In this novel by Rashidi (Tales of Iran, 2013), a young man, recently released from an Iranian jail, falls in love with a woman who’s strictly off-limits.
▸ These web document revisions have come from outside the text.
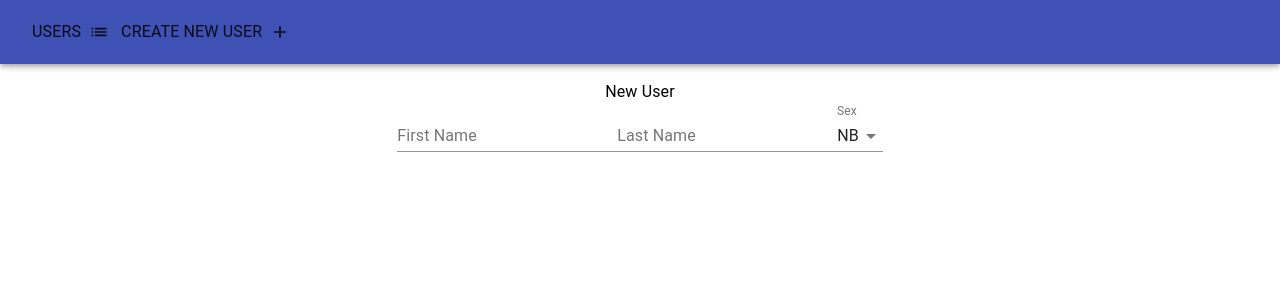
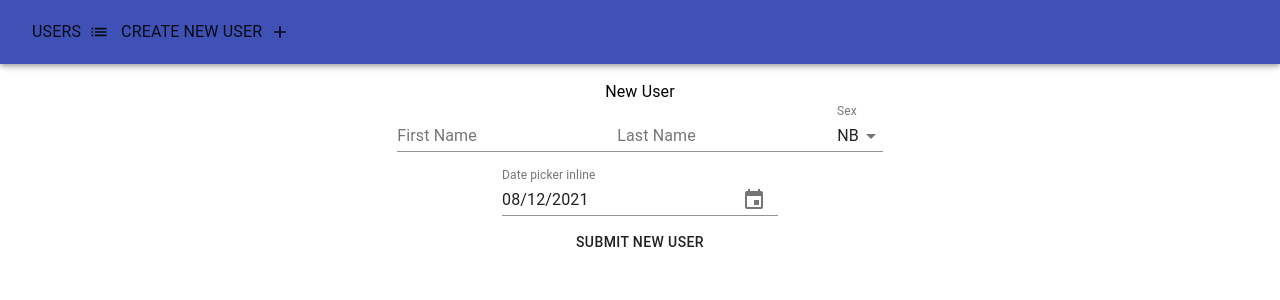
Before and after one commit to Anthony-Giusti/securityproject, a React (Create React App) app in the folder client/: page /create-user in a window 1280 px wide. Shown: the top 300 px of the page. Built offline with nearby package versions, Linux system fonts and the light colour scheme; no server answers.

Commit message:
Work on create user page

```diff
--- a/client/src/Pages/CreateUser/CreateUser.jsx
+++ b/client/src/Pages/CreateUser/CreateUser.jsx
@@ -1,4 +1,6 @@
+import { useState } from "react";
 import {
+  Button,
   FormControl,
   InputLabel,
   MenuItem,
@@ -7,29 +9,93 @@ import {
   Typography,
 } from "@material-ui/core";
 
-const CreateUser = () => {
+
+import { MuiPickersUtilsProvider } from "@material-ui/pickers";
+import DateFnsUtils from "@date-io/date-fns";
+import isAlpha from "validator/es/lib/isAlpha";
+import isBefore from "validator/es/lib/isBefore";
+
+
+import BirthdayPicker from "../../components/BirthdayPicker/BirthdayPicker";
+import brithdayDateToString from "../../components/util/functions/birthdayDateToString";
+import sexIntToString from "../../components/util/functions/sexIntToString";
+
+const CreateUser = ({submitUser}) => {
+  const [firstNameError, setFirstNameError] = useState(false);
+  const [lastNameError, setLastNameError] = useState(false);
+  const [birthdayError, setBirthdayError] = useState(false);
+  const [userBirthday, setUserBirthday] = useState(new Date());
+  const [userSex, setUserSex] = useState(3)
+
   let firstNameField;
   let lastNameField;
+
+  const handleSubmit = () => {
+    let errorsFound = false;
+
+    if (!isAlpha(firstNameField.value)) {
+      setFirstNameError(true);
+      errorsFound = true;
+    } else {
+      setFirstNameError(false);
+    }
+
+    if (!isAlpha(lastNameField.value)) {
+      setLastNameError(true);
+      errorsFound = true;
+    } else {
+      setLastNameError(false);
+    }
+
+    if (birthdayError) {
+      errorsFound = true;
+    }
+
+    if (!errorsFound) {
+      const newUser = {
+        firstName: firstNameField.value,
+        lastName: lastNameField.value,
+        sex: sexIntToString(userSex),
+        birthday: brithdayDateToString(userBirthday),
+      };
+
+      submitUser(newUser);
+  }
+}
+
+  const handleBirthdayChange = (birthday) => {
+    if(isBefore(brithdayDateToString(birthday, new Date()))){
+      setUserBirthday(birthday);
+      setBirthdayError(false);
+    } else {
+      setUserBirthday(new Date());
+      setBirthdayError(true);
+    }
+
+
+  }
+
+  const handleUserSexChange = (e) => {
+    setUserSex(e.target.value);
+  }
 
   return (
     <div>
       <Typography>New User</Typography>
-      <form>
+      <form onSubmit={handleSubmit}>
         <TextField
-          // error={firstNameError}
-          // onChange={editMade}
+          error={firstNameError}
           label="First Name"
-          // helperText={firstNameError ? 'Must contain only letters' : ''}
+          helperText={firstNameError ? 'Must contain only letters' : ''}
           inputRef={(ref) => {
             firstNameField = ref;
           }}
         />
 
         <TextField
-          // error={lastNameError}
-          // onChange={editMade}
+          error={lastNameError}
           label="Last Name"
-          // helperText={lastNameError ? 'Must contain only letters' : ''}
+          helperText={lastNameError ? 'Must contain only letters' : ''}
           inputRef={(ref) => {
             lastNameField = ref;
           }}
@@ -37,20 +103,22 @@ const CreateUser = () => {
 
         <FormControl>
           <InputLabel>Sex</InputLabel>
-          <Select defaultValue={3}>
+          <Select  onChange={handleUserSexChange} defaultValue={3}>
             <MenuItem value={1}>M</MenuItem>
             <MenuItem value={2}>F</MenuItem>
             <MenuItem value={3}>NB</MenuItem>
           </Select>
         </FormControl>
 
-        {/* <MuiPickersUtilsProvider utils={DateFnsUtils}>
-                <BirthdayPicker
-                userBirthday={userBirthday}
-                userBirthdayChange={userBirthdayChange}
-                />
-            </MuiPickersUtilsProvider> */}
+        <MuiPickersUtilsProvider utils={DateFnsUtils}>
+          <BirthdayPicker
+            userBirthday={userBirthday}
+             userBirthdayChange={handleBirthdayChange}
+             birthdayError={birthdayError} />
+        </MuiPickersUtilsProvider>
       </form>
+
+      <Button onClick={handleSubmit}>Submit New User</Button>
     </div>
   );
 };
```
Kazem is not a bad man; he simply enjoys living on the fringes of the law. Just out of prison, he returns to the streets of Tehran to seek out his scoundrel companions. He finds them decaying in a murky world of opium and arrack (an alcoholic drink). Out of the skid row squalor, however, emerges a vision of hope: the beautiful Maryam, daughter of a wealthy hajji. For Kazem, it’s love at first sight, and he sets about wooing her immediately. Maryam remains gentle yet aloof; she’s certain that her father will never consent to her marrying a penniless man with such a dubious background. Finally, she reveals to Kazem that the hajji has promised her hand in marriage to someone else, and that she’ll soon wed. However, this only serves to strengthen Kazem’s resolve, and he kidnaps Maryam. He then seeks refuge with her in the city’s backstreets, as her furious father seeks retribution. The novel opens in the summer of 1978, and its backdrop charts Ayatollah Ruhollah Khomeini’s rise to power. Along the way, Rashidi examines the growing unrest in Tehran and the emergence of its “thug” culture. Essentially, the novel asks difficult questions about what it means to be Iranian and a Muslim when faced with a brutal regime that tortures its own people. The author is at his best when describing Tehran’s crowds, which he does in great detail: “Hairy, grim-faced pahlavans showed off their physical prowess by tearing large copper trays in two….Multicolored chadored women shrieked at their grubby, shabbily-clothed children.” However, these descriptions are often prone to repetition, which can become tiresome. Rashidi also relies too heavily on clichés; at one point, for example, Kazem’s friend Mohsen runs “like a bat out of hell.” Nevertheless, this is a touching, engaging love story punctuated by pleasure and pain, which offers a privileged glimpse into Tehran life.
An endearing, if patchy, love letter to Iran.